→ TASK ITEM: Pull each line containing "cells" out of the data and copy it.

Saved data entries

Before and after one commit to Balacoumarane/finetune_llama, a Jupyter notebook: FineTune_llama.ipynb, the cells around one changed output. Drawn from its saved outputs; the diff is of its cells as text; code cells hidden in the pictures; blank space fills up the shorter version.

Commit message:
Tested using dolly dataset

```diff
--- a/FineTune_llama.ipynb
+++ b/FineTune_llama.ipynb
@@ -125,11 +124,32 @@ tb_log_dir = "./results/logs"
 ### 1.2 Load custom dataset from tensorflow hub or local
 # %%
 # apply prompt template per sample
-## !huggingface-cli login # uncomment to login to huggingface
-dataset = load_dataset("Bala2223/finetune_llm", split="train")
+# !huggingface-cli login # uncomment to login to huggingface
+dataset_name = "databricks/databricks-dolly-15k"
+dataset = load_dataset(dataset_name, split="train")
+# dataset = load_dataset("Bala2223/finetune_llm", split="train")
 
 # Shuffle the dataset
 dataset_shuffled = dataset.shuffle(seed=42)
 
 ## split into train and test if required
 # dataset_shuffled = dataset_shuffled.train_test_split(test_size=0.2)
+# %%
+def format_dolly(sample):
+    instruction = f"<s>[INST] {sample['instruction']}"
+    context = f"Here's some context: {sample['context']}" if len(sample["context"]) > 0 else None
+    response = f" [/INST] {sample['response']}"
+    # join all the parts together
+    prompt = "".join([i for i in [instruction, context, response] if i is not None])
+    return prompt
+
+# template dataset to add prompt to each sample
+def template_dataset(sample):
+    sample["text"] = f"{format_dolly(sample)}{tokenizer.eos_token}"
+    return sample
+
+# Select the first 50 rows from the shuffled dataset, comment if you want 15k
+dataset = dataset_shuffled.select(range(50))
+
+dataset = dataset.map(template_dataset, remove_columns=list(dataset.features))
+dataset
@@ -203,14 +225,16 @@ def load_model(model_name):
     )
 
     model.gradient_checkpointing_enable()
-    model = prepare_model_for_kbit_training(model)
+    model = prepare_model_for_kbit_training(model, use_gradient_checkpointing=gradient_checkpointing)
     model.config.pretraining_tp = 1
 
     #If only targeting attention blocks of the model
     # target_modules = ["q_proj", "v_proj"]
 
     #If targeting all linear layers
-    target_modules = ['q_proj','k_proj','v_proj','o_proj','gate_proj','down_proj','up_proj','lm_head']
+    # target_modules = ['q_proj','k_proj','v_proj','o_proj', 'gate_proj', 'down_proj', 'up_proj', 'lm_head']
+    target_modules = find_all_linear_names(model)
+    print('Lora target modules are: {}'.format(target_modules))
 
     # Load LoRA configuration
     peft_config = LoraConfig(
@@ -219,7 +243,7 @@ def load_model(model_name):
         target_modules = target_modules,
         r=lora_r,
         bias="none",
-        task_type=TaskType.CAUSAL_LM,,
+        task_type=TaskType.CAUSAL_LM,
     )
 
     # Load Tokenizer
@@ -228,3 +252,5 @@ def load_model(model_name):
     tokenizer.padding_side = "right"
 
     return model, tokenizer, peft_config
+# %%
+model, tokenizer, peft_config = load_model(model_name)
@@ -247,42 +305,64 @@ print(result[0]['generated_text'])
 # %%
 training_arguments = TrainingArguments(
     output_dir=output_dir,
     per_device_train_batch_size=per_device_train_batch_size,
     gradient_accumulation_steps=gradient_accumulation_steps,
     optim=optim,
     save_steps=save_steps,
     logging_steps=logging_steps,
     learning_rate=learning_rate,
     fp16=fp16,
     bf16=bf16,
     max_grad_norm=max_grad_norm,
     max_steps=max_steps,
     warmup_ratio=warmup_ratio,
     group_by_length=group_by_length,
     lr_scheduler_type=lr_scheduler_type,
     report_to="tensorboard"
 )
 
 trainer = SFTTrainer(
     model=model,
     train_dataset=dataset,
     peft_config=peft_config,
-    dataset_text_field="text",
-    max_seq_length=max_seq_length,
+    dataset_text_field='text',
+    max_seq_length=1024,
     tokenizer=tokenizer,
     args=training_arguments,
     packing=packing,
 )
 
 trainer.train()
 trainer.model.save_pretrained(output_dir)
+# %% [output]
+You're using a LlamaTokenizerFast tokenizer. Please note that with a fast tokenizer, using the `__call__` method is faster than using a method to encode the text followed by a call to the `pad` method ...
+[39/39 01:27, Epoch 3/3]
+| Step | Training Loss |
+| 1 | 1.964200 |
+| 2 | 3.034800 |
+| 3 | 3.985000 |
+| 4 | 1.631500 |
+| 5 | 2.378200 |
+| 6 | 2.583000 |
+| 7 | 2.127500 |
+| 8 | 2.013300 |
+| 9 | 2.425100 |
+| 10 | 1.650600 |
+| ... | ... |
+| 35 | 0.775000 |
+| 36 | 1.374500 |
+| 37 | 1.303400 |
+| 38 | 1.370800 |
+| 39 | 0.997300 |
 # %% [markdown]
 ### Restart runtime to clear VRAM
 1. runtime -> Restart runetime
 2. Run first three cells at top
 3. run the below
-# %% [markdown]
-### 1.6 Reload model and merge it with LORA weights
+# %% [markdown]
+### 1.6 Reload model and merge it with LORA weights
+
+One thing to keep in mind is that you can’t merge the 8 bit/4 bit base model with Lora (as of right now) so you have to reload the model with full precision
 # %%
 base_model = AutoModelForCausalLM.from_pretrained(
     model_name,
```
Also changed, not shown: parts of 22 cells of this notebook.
==
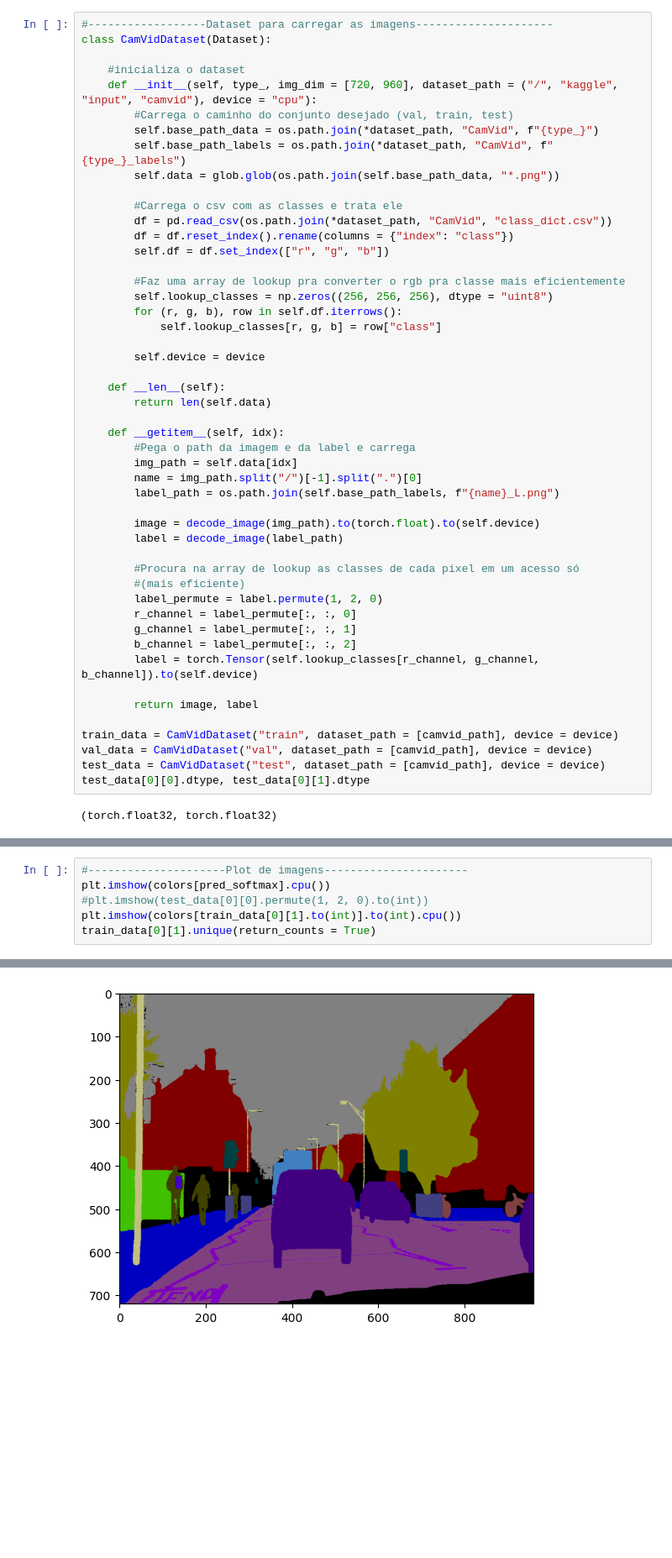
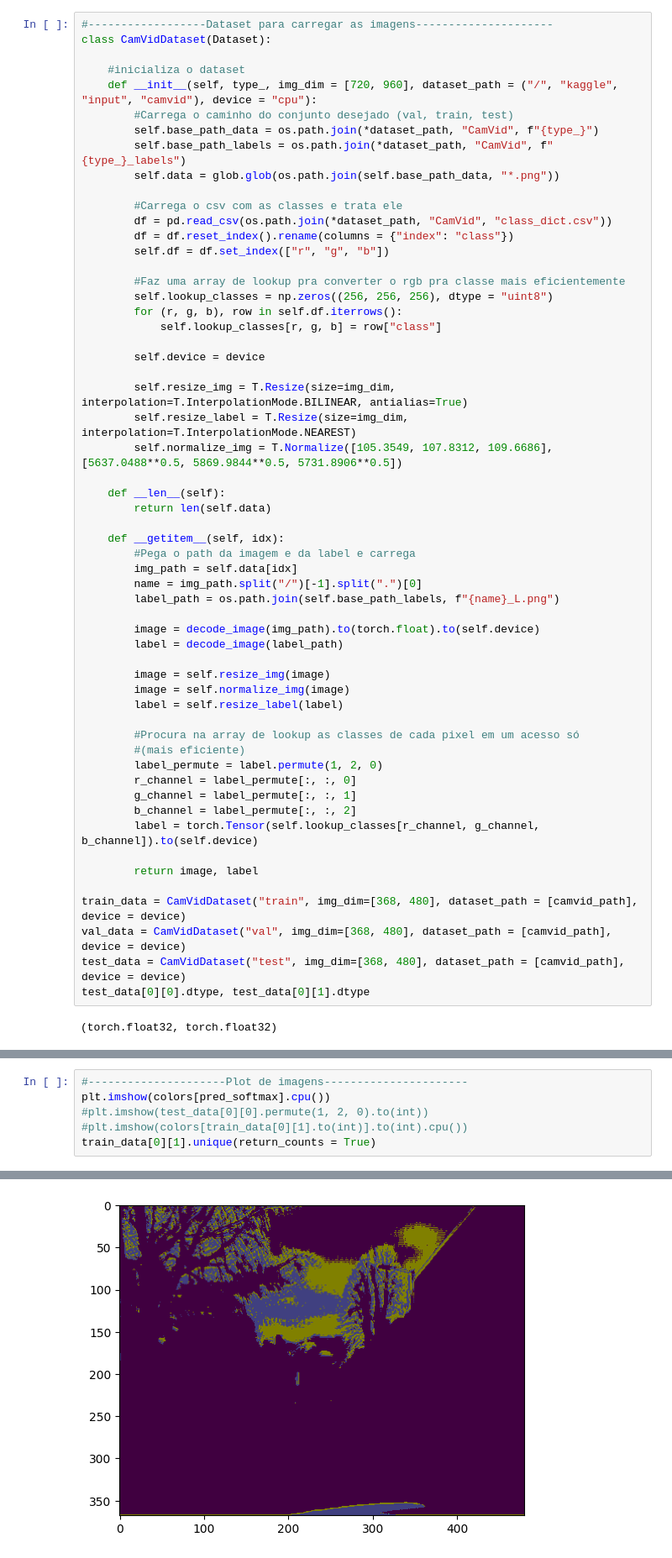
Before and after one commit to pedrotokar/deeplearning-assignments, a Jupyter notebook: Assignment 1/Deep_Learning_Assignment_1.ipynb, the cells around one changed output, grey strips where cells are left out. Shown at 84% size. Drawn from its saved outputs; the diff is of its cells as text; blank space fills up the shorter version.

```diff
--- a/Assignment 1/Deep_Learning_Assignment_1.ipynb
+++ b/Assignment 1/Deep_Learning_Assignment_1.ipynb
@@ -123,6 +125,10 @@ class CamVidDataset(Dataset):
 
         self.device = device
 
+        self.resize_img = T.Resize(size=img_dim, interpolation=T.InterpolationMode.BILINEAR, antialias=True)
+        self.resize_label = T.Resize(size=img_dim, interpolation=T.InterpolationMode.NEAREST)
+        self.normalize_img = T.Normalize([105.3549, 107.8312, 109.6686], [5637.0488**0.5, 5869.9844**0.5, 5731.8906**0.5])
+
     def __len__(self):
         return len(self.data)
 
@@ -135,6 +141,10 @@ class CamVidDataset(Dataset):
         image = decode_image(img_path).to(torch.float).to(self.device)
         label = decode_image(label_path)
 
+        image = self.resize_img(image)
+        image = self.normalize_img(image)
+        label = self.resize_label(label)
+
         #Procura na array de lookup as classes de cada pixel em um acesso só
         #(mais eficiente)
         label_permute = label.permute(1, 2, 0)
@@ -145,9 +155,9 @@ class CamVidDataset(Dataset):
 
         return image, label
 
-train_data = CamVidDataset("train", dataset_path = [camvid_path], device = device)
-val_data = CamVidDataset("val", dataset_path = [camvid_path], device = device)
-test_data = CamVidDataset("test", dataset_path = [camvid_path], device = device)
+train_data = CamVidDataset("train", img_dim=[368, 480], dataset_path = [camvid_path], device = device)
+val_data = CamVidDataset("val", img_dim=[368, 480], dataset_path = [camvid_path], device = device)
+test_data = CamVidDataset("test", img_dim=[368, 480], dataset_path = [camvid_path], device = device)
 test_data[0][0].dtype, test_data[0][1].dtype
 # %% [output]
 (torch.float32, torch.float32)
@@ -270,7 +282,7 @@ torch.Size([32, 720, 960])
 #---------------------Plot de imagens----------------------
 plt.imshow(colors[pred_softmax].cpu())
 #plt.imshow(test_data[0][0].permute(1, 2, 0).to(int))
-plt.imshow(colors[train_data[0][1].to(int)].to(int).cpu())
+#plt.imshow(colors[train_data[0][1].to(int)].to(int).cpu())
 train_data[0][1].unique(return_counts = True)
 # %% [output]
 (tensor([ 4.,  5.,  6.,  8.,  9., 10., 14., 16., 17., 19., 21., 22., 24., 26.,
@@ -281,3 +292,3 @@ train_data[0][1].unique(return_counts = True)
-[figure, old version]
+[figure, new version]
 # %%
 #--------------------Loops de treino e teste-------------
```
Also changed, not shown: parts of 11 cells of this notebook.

→ SOLVED EXERCISE:
Before and after one commit to Balacoumarane/finetune_llama, a Jupyter notebook: FineTune_llama.ipynb, the cells around one changed output. Drawn from its saved outputs; the diff is of its cells as text; code cells hidden in the pictures; blank space fills up the shorter version.
 2. Run first three cells at top
Also changed, not shown: parts of 22 cells of this notebook.
Before and after one commit to pedrotokar/deeplearning-assignments, a Jupyter notebook: Assignment 1/Deep_Learning_Assignment_1.ipynb, the cells around one changed output, grey strips where cells are left out. Shown at 84% size. Drawn from its saved outputs; the diff is of its cells as text; blank space fills up the shorter version.
Also changed, not shown: parts of 11 cells of this notebook.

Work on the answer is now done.